== Source data

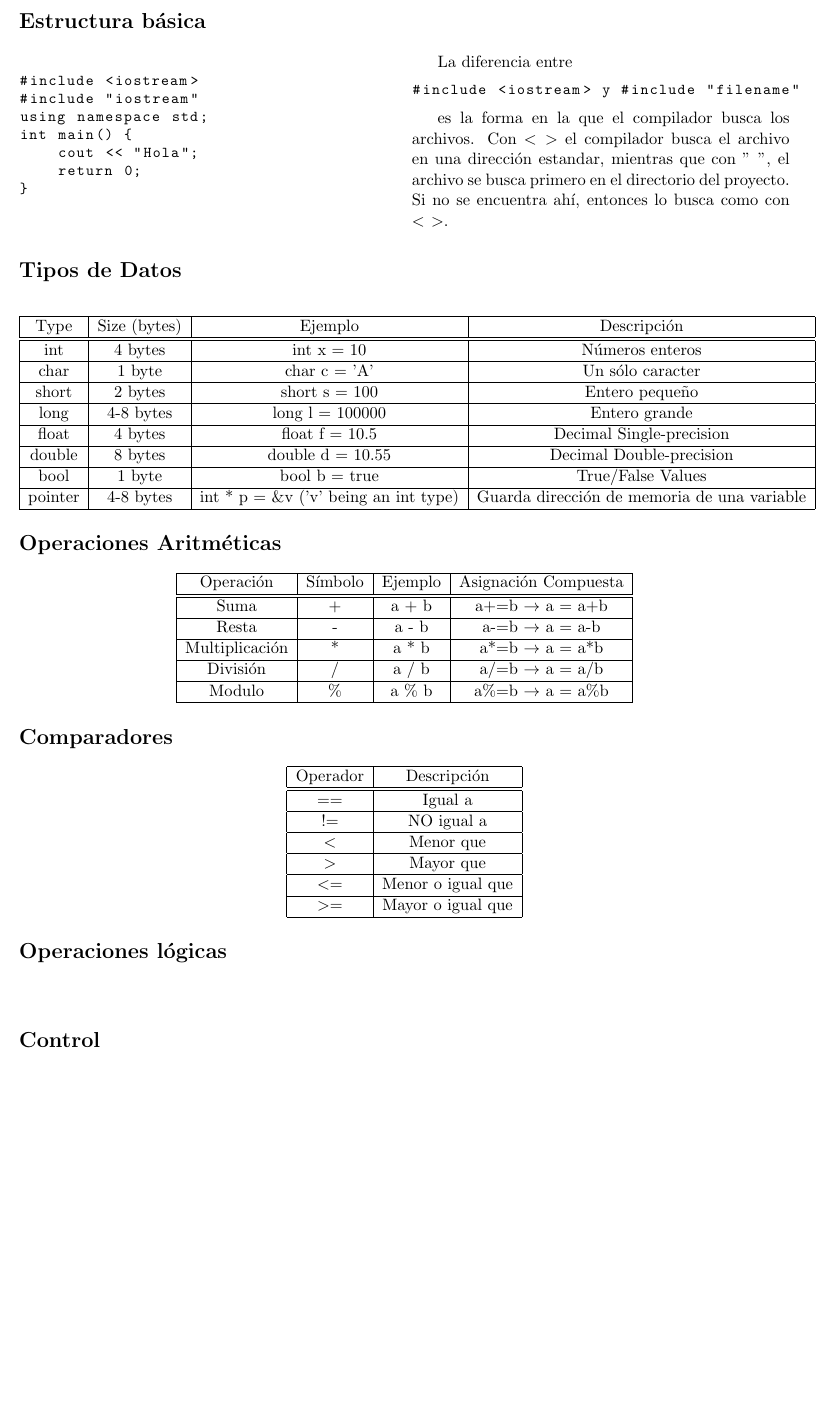
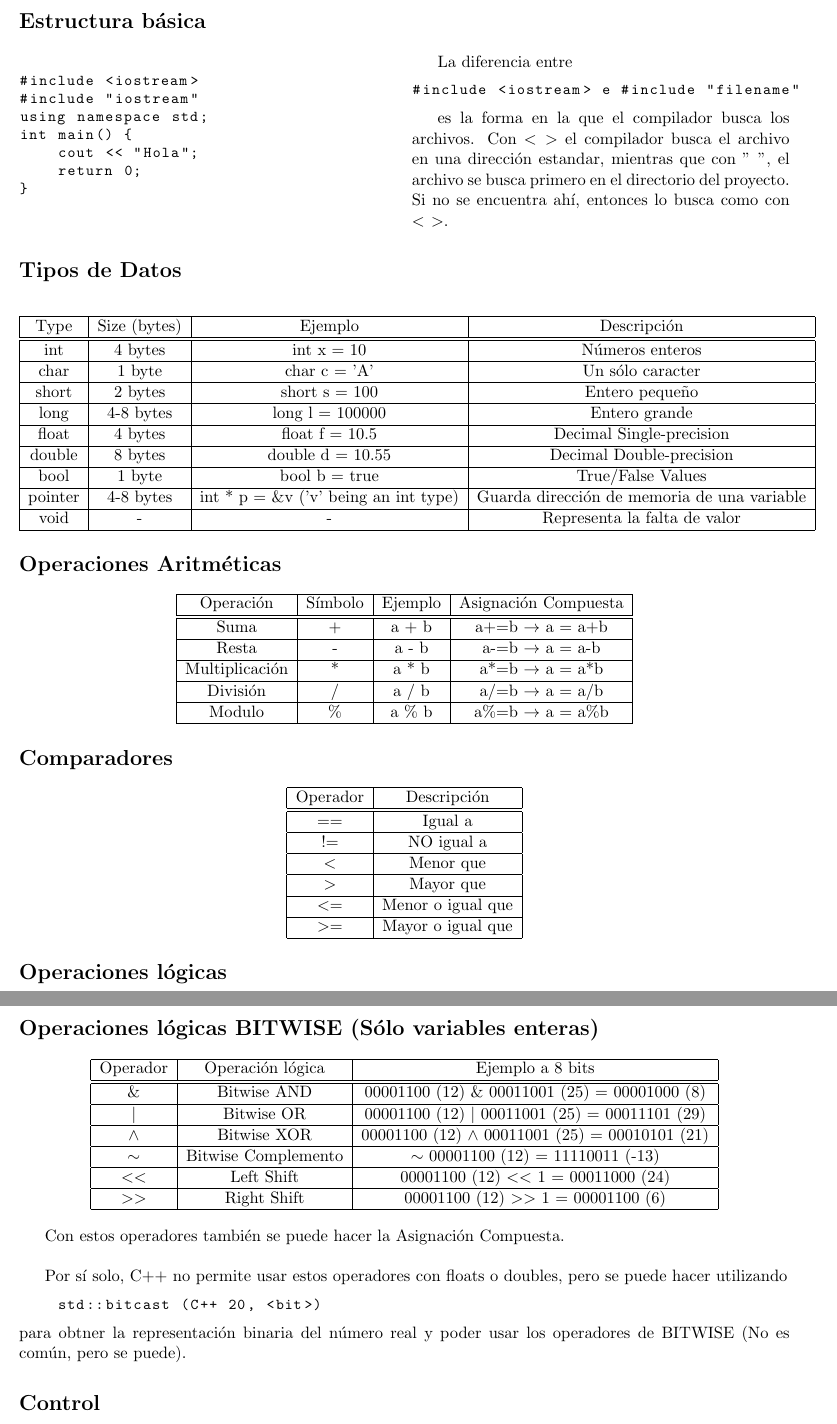
Before and after one commit to RodrigoGarciaNunez/CHEATSHEETS, a LaTeX document (c++/cpp_cs.tex): part of page 1 of 2 before the commit and two parts of pages 1 and 2 of 2 after it, the two joined at a grey line, cut so that both start at the same text, the shorter picture padded with empty space. Compiled offline with pdfLaTeX.

Commit message:
Worked on bitwise

```diff
--- a/c++/cpp_cs.tex
+++ b/c++/cpp_cs.tex
@@ -68,6 +68,8 @@ Si no se encuentra ahí, entonces lo busca como con \textbf{$<$ $>$}.
         bool & 1 byte & bool b = true & True/False Values \\
         \hline
         pointer & 4-8 bytes & int * p = \&v ('v' being an int type) & Guarda dirección de memoria de una variable\\
+        \hline
+        void & - & - & Representa la falta de valor \\
         \hline
 \end{tabular}
 \end{center}
@@ -119,6 +121,35 @@ Si no se encuentra ahí, entonces lo busca como con \textbf{$<$ $>$}.
     \end{tabular}
 \end{center}
 
+\section*{Operaciones lógicas BITWISE (Sólo variables enteras)}
+\begin{center}
+    \begin{tabular}{| c | c | c |}
+    \hline
+    Operador & Operación lógica & Ejemplo a 8 bits \\
+    \hline\hline
+    \& & Bitwise AND & 00001100 (12) \& 00011001 (25) = 00001000 (8) \\
+    \hline
+    $|$ & Bitwise OR &  00001100 (12) $|$ 00011001 (25) = 00011101 (29) \\
+    \hline
+    $\wedge$ & Bitwise XOR &  00001100 (12) $\wedge$ 00011001 (25) = 00010101 (21) \\
+    \hline
+    $\sim$  & Bitwise Complemento  & $\sim$ 00001100 (12) = 11110011 (-13)\\
+    \hline
+    $<<$ & Left Shift & 00001100 (12) $<<$ 1 = 00011000 (24)\\
+    \hline
+    $>>$ & Right Shift &  00001100 (12) $>>$ 1 = 00001100 (6) \\
+    \hline
+    \end{tabular}
+\end{center}
+
+Con estos operadores también se puede hacer la Asignación Compuesta.\\
+
+Por sí solo, C++ no permite usar estos operadores con floats o doubles, pero se puede hacer
+utilizando \begin{lstlisting}
+    std::bitcast (C++ 20, <bit>)
+\end{lstlisting}
+para obtner la representación binaria del número real y poder usar los
+operadores de BITWISE (No es común, pero se puede).
 
 \section*{Control}
 \begin{lstlisting}
```
Also changed, not shown: c++/cpp_cs.pdf, c++/cpp_cs.tex (2 more changed lines).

====

Exercise description: Please restate the data word for word, leaving out any picture it holds.

Written answer:
Before and after one commit to RodrigoGarciaNunez/CHEATSHEETS, a LaTeX document (c++/cpp_cs.tex): part of page 1 of 2 before the commit and two parts of pages 1 and 2 of 2 after it, the two joined at a grey line, cut so that both start at the same text, the shorter picture padded with empty space. Compiled offline with pdfLaTeX.

Commit message:
Worked on bitwise

```diff
--- a/c++/cpp_cs.tex
+++ b/c++/cpp_cs.tex
@@ -68,6 +68,8 @@ Si no se encuentra ahí, entonces lo busca como con \textbf{$<$ $>$}.
         bool & 1 byte & bool b = true & True/False Values \\
         \hline
         pointer & 4-8 bytes & int * p = \&v ('v' being an int type) & Guarda dirección de memoria de una variable\\
+        \hline
+        void & - & - & Representa la falta de valor \\
         \hline
 \end{tabular}
 \end{center}
@@ -119,6 +121,35 @@ Si no se encuentra ahí, entonces lo busca como con \textbf{$<$ $>$}.
     \end{tabular}
 \end{center}
 
+\section*{Operaciones lógicas BITWISE (Sólo variables enteras)}
+\begin{center}
+    \begin{tabular}{| c | c | c |}
+    \hline
+    Operador & Operación lógica & Ejemplo a 8 bits \\
+    \hline\hline
+    \& & Bitwise AND & 00001100 (12) \& 00011001 (25) = 00001000 (8) \\
+    \hline
+    $|$ & Bitwise OR &  00001100 (12) $|$ 00011001 (25) = 00011101 (29) \\
+    \hline
+    $\wedge$ & Bitwise XOR &  00001100 (12) $\wedge$ 00011001 (25) = 00010101 (21) \\
+    \hline
+    $\sim$  & Bitwise Complemento  & $\sim$ 00001100 (12) = 11110011 (-13)\\
+    \hline
+    $<<$ & Left Shift & 00001100 (12) $<<$ 1 = 00011000 (24)\\
+    \hline
+    $>>$ & Right Shift &  00001100 (12) $>>$ 1 = 00001100 (6) \\
+    \hline
+    \end{tabular}
+\end{center}
+
+Con estos operadores también se puede hacer la Asignación Compuesta.\\
+
+Por sí solo, C++ no permite usar estos operadores con floats o doubles, pero se puede hacer
+utilizando \begin{lstlisting}
+    std::bitcast (C++ 20, <bit>)
+\end{lstlisting}
+para obtner la representación binaria del número real y poder usar los
+operadores de BITWISE (No es común, pero se puede).
 
 \section*{Control}
 \begin{lstlisting}
```
Also changed, not shown: c++/cpp_cs.pdf, c++/cpp_cs.tex (2 more changed lines).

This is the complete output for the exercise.